Isabella is depressed during most of the book because of her abusive marriage. During the book Wuthering Heights their is an chapter that is a letter written by Isabella and how her time at Wuthering Heights is. “ Is Heathcliff a man? If so, is he mad?
Heathcliff personifies the role of a savage and a cultured gentleman. Heathcliff’s upbringing was tainted from the begging, he was a parentless gypsy orphan that was adopted by and brought out to the moors. As a child he was very unkempt, but unlike most children he never outgrew this trait. When Catherine returns from Thrushcross Grange, she immediately
Mr Earnshaw refers to Heathcliff as “It” this could become very degrading for Heathcliff as he wasn’t treated like a human, in contrast to this, this was on the first night of him being in the Earnshaw residence which means that they hadn’t got to know him yet. Heathcliff’s relationship with Mr Earnshaw would of been one of the things that made his childhood more bearable as we are told that Heathcliff became Mr Earnshaw favourite child, we are told by Nelly Dean that she considered the relationship sinister as he become more loved by Mr Earnshaw than Hindley. Moreover we are also told that Mrs Earnshaw was wary of the child and didn’t want to keep him, this could of made Heathcliff childhood bitter by knowing that not everyone wanted him there. His relationship with Hindley Earnshaw may have made his childhood very bitter as he was physically and verbally abused by him. We are told that after a few days, “Miss Cathy and he were now very thick; but Hindley hated him” this show us that Hindley started hating him from the start, this would later continue into adulthood.

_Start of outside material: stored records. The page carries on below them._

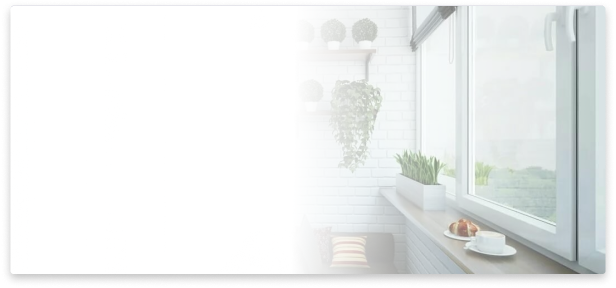
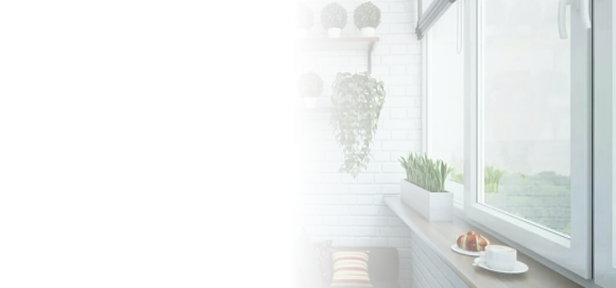
Закончил верстать карточки

diff --git a/index.html b/index.html
@@ -67,59 +67,72 @@
                     <!-- Карточка №1-->
 
                     <li class="card">
-                        <div class="card__logo__text">
-                            <img src="/img/vectors/window.svg" alt="window">
-                            <h3 class="card__title">Установка пластиковых окон</h3>
+                        <img src="/img/windowCard.png" alt="Пластиковые окна" class="card__background">
+                        <div class="z__index">
+                            <div class="card__logo__text">
+                                <img src="/img/vectors/window.svg" alt="window">
+                                <h3 class="card__title">Установка пластиковых окон</h3>
+                            </div>
+    
+                            <p class="card__content">
+                                Устанавливаем пластиковые окна Rehau
+                                от проверенного производителя
+                                с гарантией качества
+                            </p>
                         </div>
-
-                        <p class="card__content">
-                            Устанавливаем пластиковые окна Rehau
-                            от проверенного производителя
-                            с гарантией качества
-                        </p>
+                        
                     </li>
 
                     <!-- Карточка №2-->
 
                     <li class="card">
-                        <div class="card__logo__text">
-                            <img src="/img/vectors/balcony.svg" alt="balcony">
-                            <h3 class="card__title">Остекление балконов и лоджий</h3>
+                        <img src="/img/balconyCard.png" alt="Балкон" class="card__background">
+                        <div class="z__index">
+                            <div class="card__logo__text">
+                                <img src="/img/vectors/balcony.svg" alt="balcony">
+                                <h3 class="card__title">Остекление балконов и лоджий</h3>
+                            </div>
+                            <p class="card__content">
+                                Занимаемся остеклением и отделкой
+                                балконов и лоджий. Теплое и холодное остекление, изготовление выносов и крыш.
+                                Беремся за сложные объекты
+                            </p>
                         </div>
-                        <p class="card__content">
-                            Занимаемся остеклением и отделкой
-                            балконов и лоджий. Теплое и холодное остекление, изготовление выносов и крыш.
-                            Беремся за сложные объекты
-                        </p>
                     </li>
 
                     <!-- Карточка №3-->
 
                     <li class="card">
-                        <div class="card__logo__text">
-                            <img src="/img/vectors/cottage.svg" alt="cottage">
-                            <h3 class="card__title">Остекление коттеджей и дач</h3>
+                        <img src="/img/cottageCard.png" class="card__background" alt="Коттеджи и дачи">
+                        <div class="z__index">
+                            <div class="card__logo__text">
+                                <img src="/img/vectors/cottage.svg" alt="cottage">
+                                <h3 class="card__title">Остекление коттеджей и дач</h3>
+                            </div>
+                            <p class="card__content">
+                                Остекление и отделка под ключ:
+                                от коттеджей и дач до террас
+                                и беседок. Выделяем личного
+                                технолога под каждый объект
+                            </p>
                         </div>
-                        <p class="card__content">
-                            Остекление и отделка под ключ:
-                            от коттеджей и дач до террас
-                            и беседок. Выделяем личного
-                            технолога под каждый объект
-                        </p>
                     </li>
 
                     <!-- Карточка №4-->
                     <li class="card">
-                        <div class="card__logo__text">
-                            <img src="/img/vectors/corporat.svg" alt="coprorate">
-                            <h3 class="card__title">Остекление корпоративных объектов</h3>
+                        <img src="/img/corporatCard.png" class="card__background" alt="Корпоративные объекты">
+                        <div class="z__index">
+                            <div class="card__logo__text">
+                                <img src="/img/vectors/corporat.svg" alt="coprorate">
+                                <h3 class="card__title">Остекление корпоративных объектов</h3>
+                            </div>
+                            <p class="card__content">
+                                Реализуем сложные проекты
+                                по остеклению торговых центров,
+                                ресторанов, производственных помещений
+                                и офисов
+                            </p>
                         </div>
-                        <p class="card__content">
-                            Реализуем сложные проекты
-                            по остеклению торговых центров,
-                            ресторанов, производственных помещений
-                            и офисов
-                        </p>
                     </li>
                 </ul>
             </div>

diff --git a/css/services.css b/css/services.css
@@ -1,11 +1,15 @@
 /* Стили для всего блока */
+
 .services {
-    width: 1200px;
+    max-width: 1200px;
     margin: 0 auto;
+
 }
 
 
+
 /* Стили для заголовка <h2>  */
+
 .services__title {
     font-family: 'Roboto';
     font-style: normal;
@@ -22,9 +26,16 @@
 }
 
 /* Стили для контейнера с карточками */
-.services__cards {}
+
+.services__cards {
+
+}
+
+
+
 
 /*  Стили для списка <ul> */
+
 .services__info {
     margin-top: 48px;
     display: flex;
@@ -32,27 +43,57 @@
     justify-content: space-between;
 }
 
+
+
 /* Стили для самой карточки */
+
 .card {
+
     border-radius: 3px;
     width: 595px;
+    
     height: 268px;
     margin-top: 10px;
     padding: 52px 32px 52px 52px;
     display: flex;
     flex-direction: column;
     justify-content: space-between;
+    position: relative;
+    background: linear-gradient(90.45deg, #FFFFFF 47.56%, rgba(255, 255, 255, 0) 98.81%);
+    border-radius: 3px;
 }
 
+
+
+/* Фон для карточки */
+
+.card__background {
+    position: absolute;
+    width: 100%;
+    height: 100%;
+    left: 0;
+    top: 0;
+
+}
+
+.z__index {
+    z-index: 1;
+}
+
+
+
 /* Стили для контейнера Логотип+Название услуги */
+
 .card__logo__text {
     display: flex;
     align-items: center;
+    max-width: 420px;
 }
 
 
 
 /* Стили для <li> заголовков <h3> карточек */
+
 .card__title {
     font-family: 'Roboto';
     font-style: normal;
@@ -63,6 +104,9 @@
     color: #2F2F51;
     margin-left: 20px;
 }
+
+
+
 
 /* Стили для текста карточки */
 
@@ -78,5 +122,12 @@
     margin-top: 20px;
 
     width: 300px;
+   
     height: 75px;
+
+
+}
+
+body {
+    background: #F2F2F2;
 }

diff --git a/css/reset.css b/css/reset.css
@@ -38,11 +38,11 @@ img {
 }
 
 
-
+/*
 * {
     border: 1px solid teal;
 }
-
+*/
 * {
     box-sizing: border-box;
 }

I have not broken your heart- you have broken it- and in breaking it, you have broken mine” (Bronte). This perfectly sums up a vicious cycle created in this novel. These characters are putting themselves I situations that will cause them to suffer, and as a result of their suffering, they inflict the same sensation on others. A perfect example being Heathcliff’s treatment of Hareton and Cathy, who, despite the abuse, are the few characters that are able to break out of this cycle. Similar situations can be found in Grendel.

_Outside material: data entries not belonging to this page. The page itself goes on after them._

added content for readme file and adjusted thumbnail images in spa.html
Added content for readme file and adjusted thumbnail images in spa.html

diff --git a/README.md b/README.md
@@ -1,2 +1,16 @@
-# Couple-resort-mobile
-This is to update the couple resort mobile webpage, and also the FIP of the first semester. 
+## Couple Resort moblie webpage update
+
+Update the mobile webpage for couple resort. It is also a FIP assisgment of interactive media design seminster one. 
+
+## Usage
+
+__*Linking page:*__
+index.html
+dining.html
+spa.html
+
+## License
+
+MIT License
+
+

The intense conflicts which are characteristics of its artistic structure are create in the terms of social conflicts. The roots and causes of these conflicts are in the pressures of the society with which the novel was published. Wuthering Heights was published two times in 1837 and 1848, times of great change due to the Industrial Revolution. Thus, it reflects in some way the class struggle. Heathcliff did create a classless society, he made everyone his servants.
Emily Bronte had created a cycle for us. She was not interested in trying to rebuild the shattered teacup, but rather start over again. We watched as the new generation tried to improve upon the mistakes of their predecessors and create a better world. Edgars daughter Cathy was every bit as fiery and ferocious as her mother, but she had patience, and a kindness in her heart that Catherine never truly captured. Writing an internal monologue to better understand negatively portrayed characters like Heathcliff, Edgar, Catherine, and Isabella, is so important because we are aware that as we go out into the world, we will no doubt encounter people like this.

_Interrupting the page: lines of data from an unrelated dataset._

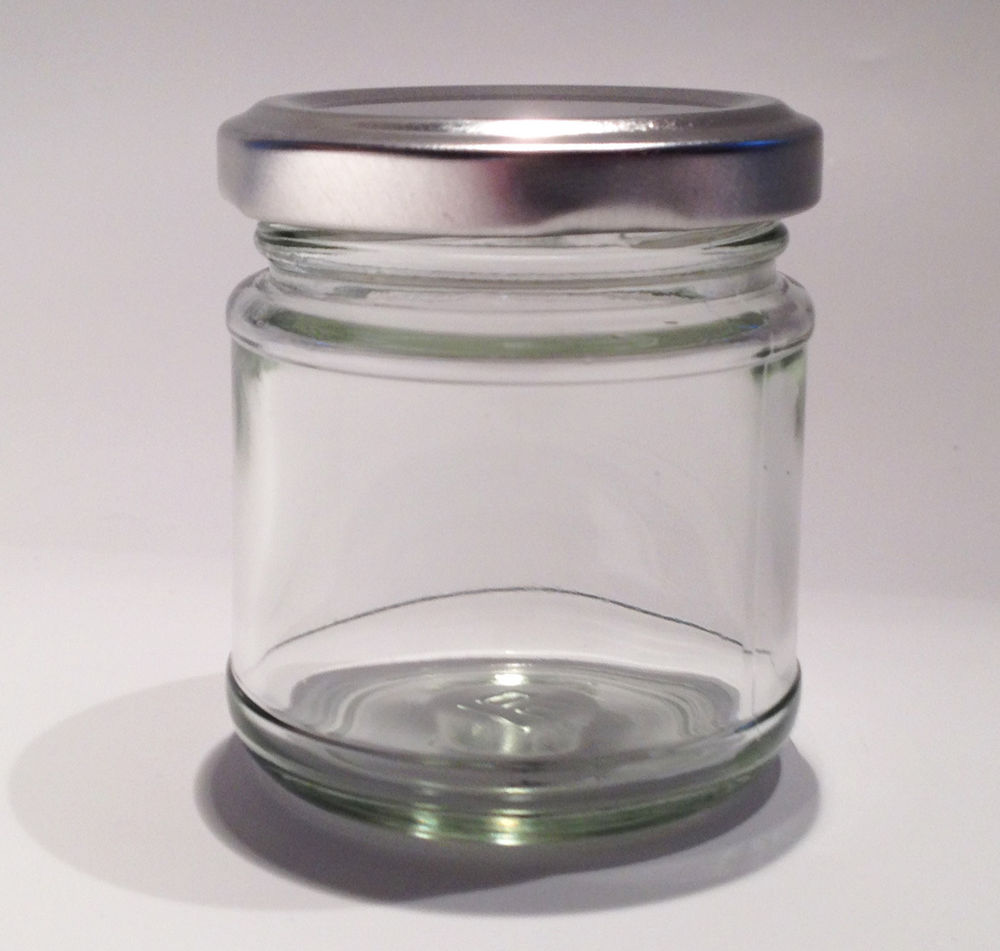
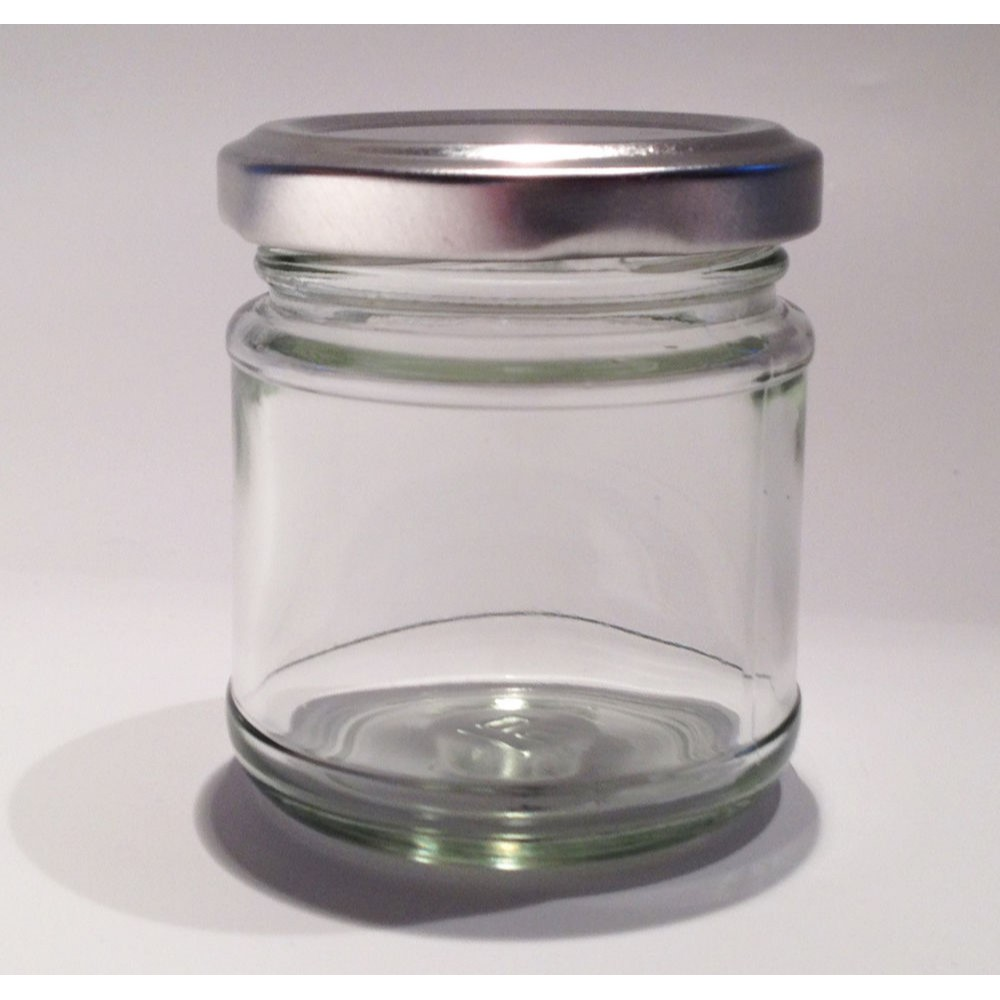
Added the products page
index.php:
Changed the front-page image, added a home button because people might
not press the image to go home. Just in case :smile: WOAH THERE ARE
EMOJIS
shop.php:
Added the shop/products page. Added products to the page and the names
of the products as well as the images. Formatted it to look nice like in
the wireframe. I did change the colours up a bit though, adding more
blue than grey.
signup.php:
Added a home button
CSS:
Changed font-size of h5 and h6, deleted footers, made the front page
image and stuff use flex instead of positioning, made less padding
inside the whitebox and formatted the products
Images:
Cropped them to make them squares for better formatting on the product
page
Overall very productive

diff --git a/css/styles.css b/css/styles.css
@@ -11,17 +11,17 @@ h1 {
 	text-align: center;
 }
 
+h5 {
+	font-size: 1rem;
+}
+
+h6 {
+	font-size: 0.8rem;
+}
+
 /* Firefox automatically sets a box shadow to red if you put in incorrect input and doesn't take away the box shadow even after a reload. This makes it so that the function is overridden and doesn't show the box shadow. */
 input:invalid {
 	box-shadow: none !important;
-}
-
-footer {
-	background-color: #002D62;
-	height: 6rem;
-	position: absolute;
-	bottom: 0;
-	width: 100%;
 }
 
 #nav-buttons {
@@ -70,7 +70,6 @@ footer {
 	padding: 1rem;
 	padding-bottom: 2.5rem;
 	height: 30rem;
-	align-items: center;
 }
 
 #white-box {
@@ -79,7 +78,9 @@ footer {
 	background-color: white;
 	width: 98%;
 	border: 3rem solid #e5e5e8;
-	padding: 5rem;
+	padding: 1rem;
+	align-items: center;
+	flex-flow: column;
 }
 
 #white-box-signup {
@@ -88,6 +89,7 @@ footer {
 	background-color: white;
 	width: 98%;
 	border: 3rem solid #e5e5e8;
+	padding: 1rem;
 }
 
 #white-box-holder {
@@ -98,8 +100,8 @@ footer {
 
 #image-header {
 	color: #002D62;
-	position: absolute;
-	bottom: 16rem;
+	bottom: 19rem;
+	padding: 2rem;
 }
 
 #shop-now-button {
@@ -112,18 +114,25 @@ footer {
 	align-items: center;
 	text-decoration: none;
 	color: #002D62;
-	position: absolute;
-	bottom: 11.5rem;
+	bottom: 14.5rem;
 }
 
 #front-page-image {
-	position: relative;
 	bottom: 4rem;
 	right: 1rem;
+	max-width: 20rem;
 }
 
 #blue-box-holder {
 	display: flex;
+	justify-content: center;
+}
+
+#products {
+	display: flex;
+	flex-wrap: wrap;
+	align-items: flex-start;
+	flex-direction: row;
 	justify-content: center;
 }
 
@@ -157,20 +166,37 @@ footer {
 	text-align: center;
 }
 
-.formelement
-{
+.formelement {
 	width: 100%;
-	margin: 5px auto;
-	height: 40px;
+	margin: 0.313rem auto;
+	height: 2.5rem;
 	display: flex;
 	justify-content: center;
 }
 
-.textfield
-{
+.textfield {
 	width: 20rem;
 	height: 2.25rem;
 	padding-left: 0.5rem;
 	font-size: 1rem;
 	border: transparent;
+}
+
+.product-card {
+	margin: 0.625rem;
+	border: 0.063rem solid #28749b;
+	border-radius: 0.313rem;
+	box-shadow: 0.188rem 0.188rem 0.5rem rgba(0,0,0,0.3);
+}
+
+.product-card img {
+	border-radius: 0.313rem 0.313rem 0 0;
+	max-width: 14rem;
+}
+
+.product-details {
+	border-radius: 0 0 0.313rem 0.313rem;
+	color: white;
+	background-color: #28749b;
+	padding: 0.4rem;
 }

diff --git a/shop.php b/shop.php
@@ -1,0 +1,94 @@
+<!DOCTYPE html>
+<html>
+<head>
+	<meta charset="UTF-8" />
+	<title>Shop</title>
+	<link rel="stylesheet" type="text/css" href="css/styles.css" />
+	<link rel="icon" href="images/favicon.png" />
+</head>
+<body>
+	<header>
+		<div id="nav-bar-container">
+			<div id="nav-bar">
+				<a href="index.php"><img src="images/logo.png"  id="logo-image"/></a>
+				<ul id="nav-buttons">
+					<li class="nav-button"><strong><a href="index.php">HOME</a></strong></li>
+					<li class="nav-button"><strong><a href="shop.php">SHOP</a></strong></li>
+					<li class="nav-button"><strong><a href="signup.php">SIGN UP</a></strong></li>
+					<li class="nav-button"><strong><a href="login.php">LOG IN</a></strong></li>
+				</ul>
+				<div>
+					<strong><a href="cart.php" id="cart-button"><img src="images/cart.png" id="cart-image"/> CART</a></strong>
+				</div>
+			</div>
+		</div>
+	</header>
+	<div id="white-box-holder">
+		<div id="white-box">
+			<main id="products">
+				<div class="product-card">
+					<img src="images/bottle-s.jpg" alt="A small-sized bottle filled with water" />
+					<div class="product-details">
+						<h5>Small Bottle of Water</h5>
+						<h6>Price: $2.49</h6>
+					</div>
+				</div>
+				<div class="product-card">
+					<img src="images/bottle-m.jpg" alt="A medium-sized bottle filled with water" />
+					<div class="product-details">
+						<h5>Medium Bottle of Water</h5>
+					</div>
+				</div>
+				<div class="product-card">
+					<img src="images/bottle-l.jpg" alt="A large-sized bottle filled with water" />
+					<div class="product-details">
+						<h5>Large Bottle of Water</h5>
+					</div>
+				</div>
+				<div class="product-card">
+					<img src="images/packet-s.jpg" alt="A small-sized packet filled with water" />
+					<div class="product-details">
+						<h5>Small Packet of Water</h5>
+					</div>
+				</div>
+				<div class="product-card">
+					<img src="images/packet-m.jpg" alt="A medium-sized packet filled with water" />
+					<div class="product-details">
+						<h5>Medium Packet of Water</h5>
+					</div>
+				</div>
+				<div class="product-card">
+					<img src="images/jar-s.jpg" alt="A small-sized jar filled with water" />
+					<div class="product-details">
+						<h5>Small Jar of Water</h5>
+					</div>
+				</div>
+				<div class="product-card">
+					<img src="images/jar-m.jpg" alt="A medium-sized jar filled with water" />
+					<div class="product-details">
+						<h5>Medium Jar of Water</h5>
+					</div>
+				</div>
+				<div class="product-card">
+					<img src="images/jar-l.jpg" alt="A large-sized jar filled with water" />
+					<div class="product-details">
+						<h5>Large Jar of Water</h5>
+					</div>
+				</div>
+				<div class="product-card">
+					<img src="images/flask-s.jpg" alt="A small-sized flask filled with water" />
+					<div class="product-details">
+						<h5>Small Flask of Water</h5>
+					</div>
+				</div>
+				<div class="product-card">
+					<img src="images/flask-m.jpg" alt="A medium-sized flask filled with water" />
+					<div class="product-details">
+						<h5>Medium Jar of Water</h5>
+					</div>
+				</div>
+			</main>
+		</div>
+	</div>
+</body>
+</html>

diff --git a/index.php b/index.php
@@ -12,9 +12,10 @@
 			<div id="nav-bar">
 				<a href="index.php"><img src="images/logo.png"  id="logo-image"/></a>
 				<ul id="nav-buttons">
-					<li class="nav-button"><strong><a href="shop.php">SHOP</a></li></strong>
-					<li class="nav-button"><strong><a href="signup.php">SIGN UP</a></li></strong>
-					<li class="nav-button"><strong><a href="login.php">LOG IN</a></li></strong>
+					<li class="nav-button"><strong><a href="index.php">HOME</a></strong></li>
+					<li class="nav-button"><strong><a href="shop.php">SHOP</a></strong></li>
+					<li class="nav-button"><strong><a href="signup.php">SIGN UP</a></strong></li>
+					<li class="nav-button"><strong><a href="login.php">LOG IN</a></strong></li>
 				</ul>
 				<div>
 					<strong><a href="cart.php" id="cart-button"><img src="images/cart.png" id="cart-image"/> CART</a></strong>
@@ -24,13 +25,10 @@
 	</header>
 	<div id="white-box-holder">
 		<div id="white-box">
-			<img id="front-page-image" src="images/packet-s.jpg" />
-			<h1 id="image-header">SMALL PACKET OF WATER</h1>
-			<a href="shop.php" id="shop-now-button"><strong>SHOP NOW &rarr;</strong></a>
+			<img id="front-page-image" class="front-page-item" src="images/bottle-l.jpg" alt="Bottled water (large)" />
+			<h1 id="image-header" class="front-page-item">LARGE BOTTLE OF WATER</h1>
+			<a href="shop.php" id="shop-now-button" class="front-page-item"><strong>SHOP NOW &rarr;</strong></a>
 		</div>
 	</div>
-	<footer>
-		<h1>THIS IS THE FOOTER</h1>
-	</footer>
 </body>
 </html>

diff --git a/signup.php b/signup.php
@@ -11,9 +11,10 @@
 			<div id="nav-bar">
 				<a href="index.php"><img src="images/logo.png"  id="logo-image"/></a>
 				<ul id="nav-buttons">
-					<li class="nav-button"><strong><a href="shop.php">SHOP</a></li></strong>
-					<li class="nav-button" id="active"><strong><a href="signup.php">SIGN UP</a></li></strong>
-					<li class="nav-button"><strong><a href="login.php">LOG IN</a></li></strong>
+					<li class="nav-button"><strong><a href="index.php">HOME</a></strong></li>
+					<li class="nav-button"><strong><a href="shop.php">SHOP</a></strong></li>
+					<li class="nav-button"><strong><a href="signup.php">SIGN UP</a></strong></li>
+					<li class="nav-button"><strong><a href="login.php">LOG IN</a></strong></li>
 				</ul>
 				<div>
 					<strong><a href="cart.php" id="cart-button"><img src="images/cart.png" id="cart-image"/> CART</a></strong>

In Charlotte Bronte’s novel “Jane Eyre” Edward Fairfax Rochester plays a contributing role in Janes development and growth as a character and human being in the Victorian time period. Not only does he play a large role in her independency, but in her emotional and spiritual growth as well. She grows around him whether she likes it or not. Due to Edwards manipulative and seductive nature, jane has to grow and develop in a way that has her frequently questioning her own ideals, whether that be spiritually or morally, and strengthening her independence by constantly refusing her feelings for him and adapting to punishing situations. Edward also opens Janes eyes to a world that is bigger than she realized due to his company at the house, wealth, and opportunities at the favorable Thornfeild manor at which she was employed by him.